it. If you're going to spend all that money, it makes sense to look at
several examples of the breed and then pick a dog that's right for
will that puppy look like when it grows up?
When you buy a puppy from a responsible breeder, you can usually meet
the mother and see pictures or video of the father (sire). You can
discuss with the breeder the faults each parent possesses (maybe the
mother has an over bite, or the father is a little taller than the
standard). You can't predict exactly what the puppy will turn out
like, but you'll know what to expect, and you'll know that your
purebred puppy will resemble his breed. Why spend so much money on a
pet shop puppy without even knowing what the parents look like?
For the money that pet shops want you to spend, you'd expect a lot
more. Think about all the things responsible breeders do that pet
stores don't: They choose the parents based on health and temperament
issues; they pay for expensive tests to make sure both sire and dam
are free from disease or illness; they raise the puppies with an eye
toward getting them housebroken and socialized; and they help make
sure the right puppies go to the right homes. A responsible breeder
never breeds just to make money, and their prices are usually lower
than in pet shops. Save some money and get a better quality puppy at
the same time.
8. What do
you know about the breed?
Pet shops can tell you a little about the breeds they sell. And they
can point you to a rack of generic breed books. That's it. A
responsible breeder will be a wealth of information about the breed
you're interested in. She'll be able to tell you about unique breed
characteristics, ways to get involved in activities your dog might be
suited for, and most importantly, she knows what specific health
issues to watch out for.
9. Do you
want to support the puppy mills?
How do you know most pet shop pups come from puppy mills? Because no
responsible breeder would ever sell their puppies to a pet store, for
a) Responsible breeders care about the puppies they produce, and want

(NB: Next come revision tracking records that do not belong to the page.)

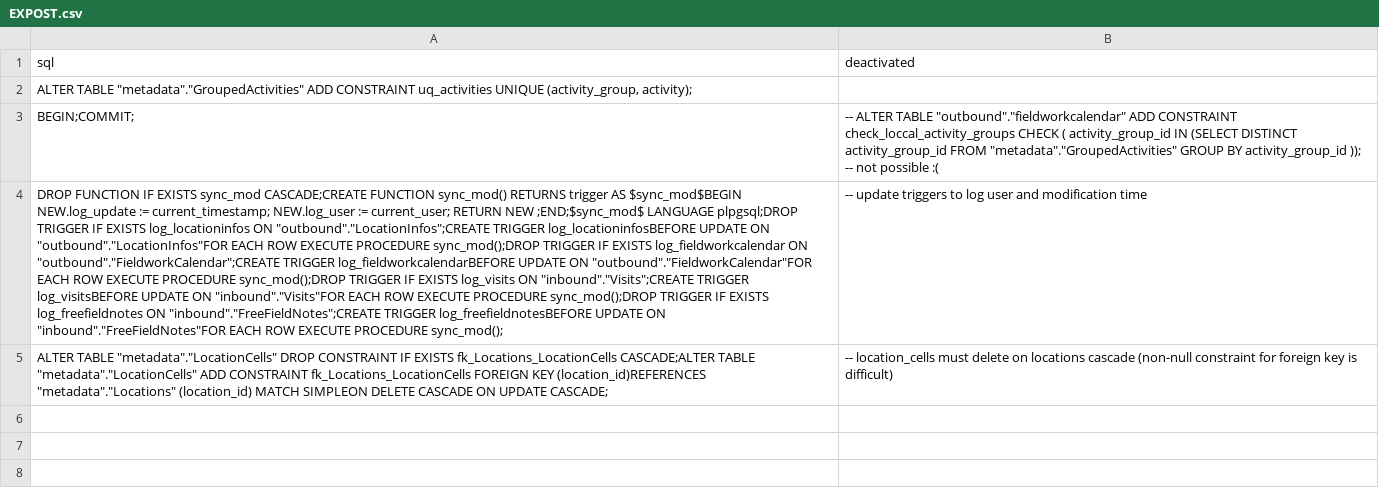
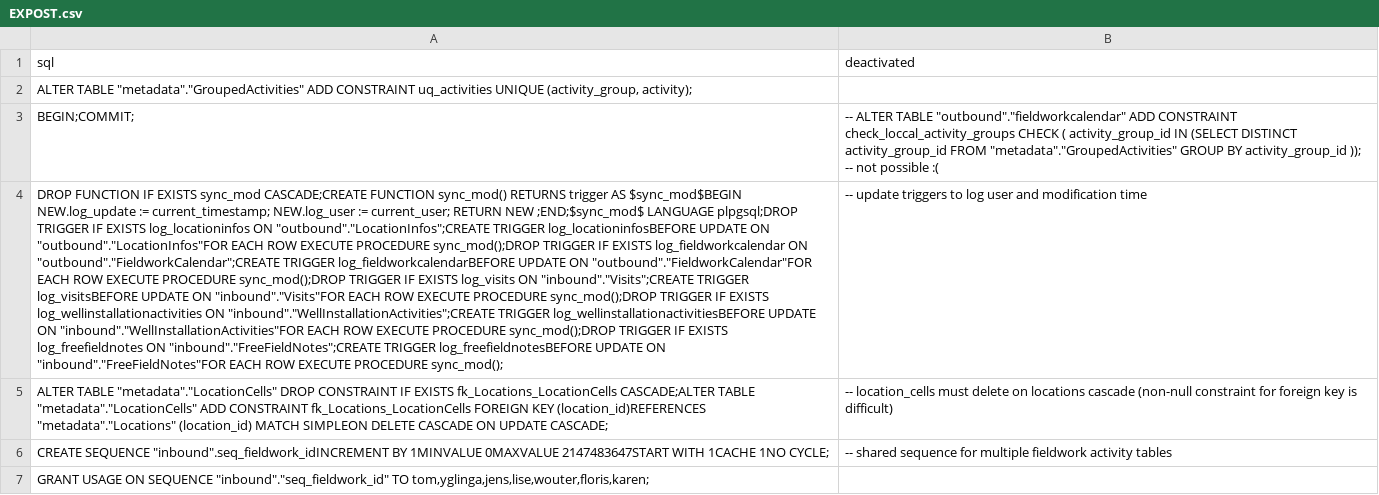
Before and after one commit to inbo/n2khab-mne-monitoring, a CSV file: 900_database_organization/mnmgwdb_db_structure/EXPOST.csv, drawn as a sheet; only a part is shown; the diff covers the shown part only; the diff names each change by its address in the sheet, - before the commit and + after, or states it on an @@ line.

```diff
--- a/900_database_organization/mnmgwdb_db_structure/EXPOST.csv
+++ b/900_database_organization/mnmgwdb_db_structure/EXPOST.csv
-A4 (sql): …IF EXISTS log_freefieldnotes ON…
+A4 (sql): …IF EXISTS log_wellinstallationactivities ON "inbound"."WellInstallationActivities";CREATE TRIGGER log_wellinstallationactivitiesBEFORE UPDATE ON "inbound"."WellInstallationActivities"FOR EACH ROW EXECUTE PROCEDURE sync_mod();DROP TRIGGER IF EXISTS log_freefieldnotes ON…
+row 6: CREATE SEQUENCE "inbound".seq_fieldwork_idINCREMENT BY 1MINVALUE 0MAXVALUE 2147483647START WITH 1CACHE 1NO CYCLE; | -- shared sequence for multiple fieldwork activity tables
+row 7: GRANT USAGE ON SEQUENCE "inbound"."seq_fieldwork_id" TO tom,yglinga,jens,lise,wouter,floris,karen;
```
Also changed, not shown: 3 added rows elsewhere in this file, 900_database_organization/mnmgwdb_db_structure/FieldworkCalendar.csv, 900_database_organization/mnmgwdb_db_structure/LocationInfos.csv, 17 other files.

them to go to very carefully selected homes.
b) Keeping track of litters is an essential part of responsible
breeding. If two puppies from a certain litter die from liver failure
at a young age, the breeder knows there's a problem in the line and
will not breed the parents again. What does that say about the
breeders of pet shop pups?
that pedigree worth?
Pet shops make a big deal out of their pedigrees, which is interesting
because they just contain a bunch of names. Can the pet shop tell you
how long the puppy's grandparents lived, and what they died of? How
many of the parents littermates are still alive? How long do dogs in
this pedigree usually live? A responsible breeder can answer all of
those questions. You get not just a pedigree, but all of the important
information behind the pedigree.